When we compare Serbian wines (here I’m talking about the 30-40 most popular wineries on the wine lists of restaurants and the wineries with which SERSA works closely), we see that prices vary very little. Then, if we compare the wines from Serbian wineries and similar wineries in another European region, we reach the conclusion that prices are similar and there are no major fluctuations. Finally, when we look at the situation from the perspective of the average Serbian consumer, the usual place where prices are compared is the local shop, where European wines from wineries producing tens of millions of litres are compared to our wines that are produced in the thousands of litres. That, you will admit, is not quite comparable. To conclude, if wine is good and the price is appropriate for you, everything is as it should be.

Some pretty serious medals have arrived in Serbia for wines made from our indigenous prokupac variety.
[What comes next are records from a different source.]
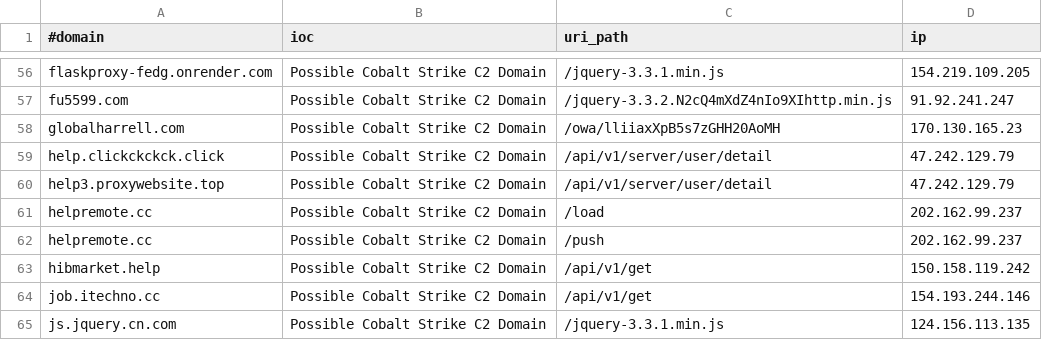
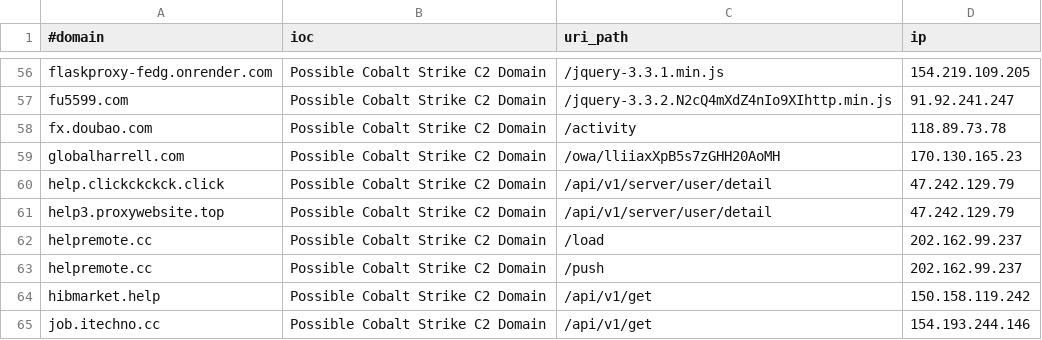
Before and after one commit to Xavier001/IOCs, a CSV file: domainC2swithURLwithIP.csv, drawn as a sheet; only a part is shown, gaps mark what is left out; the shorter side is filled out with more unchanged rows; the diff names each change by its address in the sheet, - before the commit and + after, or states it on an @@ line.

```diff
--- a/domainC2swithURLwithIP.csv
+++ b/domainC2swithURLwithIP.csv
+row 58: fx.doubao.com | Possible Cobalt Strike C2 Domain | /activity | 118.89.73.78
```
Also changed, not shown: IPC2s.csv, domainC2s-filter-abused.csv, 5 other files.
Which awards in the past year left the greatest mark on Serbian winemaking?

As it is in sports, so it is when wines are concerned; we have grown quite spoiled and with every appearance at a foreign wine review we expect a handful of medals, and to our happiness and joy that actually happens. We experience every medal awarded for our wines very personally; we are proud because SERSA has been part of the country’s new modern viticulture and winemaking since the start. Prokupac won Balkan gold, which is excellent. I’m not saying this is coincidental – it is the crowning glory of sweat and pain during the past 15 years of working on Prokupac, but I don’t think it’s enough; we must and can do much more by all working together. Every award leaves its mark, and the biggest task of all of us – from growers, via sommeliers to the state – is to increase the consumption of wines in households and significantly increase exports of mid-priced Serbian wines.

When it comes to the quality of local wines, how can one recognise and select wine from a rich offer without extensive knowledge of wine?

Very easily! Follow your personal taste, which is the correct and only recipe for satisfying your senses. But if you want to go beyond your usual limits, to go a step further, to challenge your senses and put them to the test, come to one of the training sessions organised by SERSA, where you will be taken care of by the highest quality team of experts in the field of wine education, with a combined total of more than a century of experience in the best hospitality establishments.

In your opinion, what are the biggest problems and greatest advantages of Serbian wines? What sets us apart and where does the future of Serbian winemaking lie?

The advantage of Serbian viticulture is the region – its geographical position, the composition of the land, the climatic influences and man. We have a lot of young people in the wine industry, which is excellent, but there is a lack of more serious state support that would enable them to gain professional training and attend seminars elsewhere in the world.

This period ahead of us is very important, crucial for further raising quality and expanding the area covered by vines. Let’s recall that at the end of the 1980s Serbia had about 100,000 hectares of vineyards, while today it has barely 25,000ha. State support is essential… The future is in indigenous varieties.

China and some other major markets are showing interest in Serbian wines, while some indications suggest that the Chinese market could “down” all Serbian wines? How do you position Serbian wine as a brand and what is your performance strategy? What potential does Serbian wine have on the European and world markets?

The Chinese market is very large and all wine-producing countries are battling for it, including Serbia. I’m certain that our strategy shouldn’t be to sell large quantities of cheap wine to China. The strategy I would implement would be to introduce the Chinese market to our region, potential and quality, and when the first significant quantities of top, high-quality wines start to flow, they will be followed immediately by huge quantities of table wine. We have the potential and the product for both the Chinese and European markets, and for all other markets worldwide, and the Serbian Sommelier Association invests, and will continue to invest, all of its energy into promoting Serbia and Serbian wine.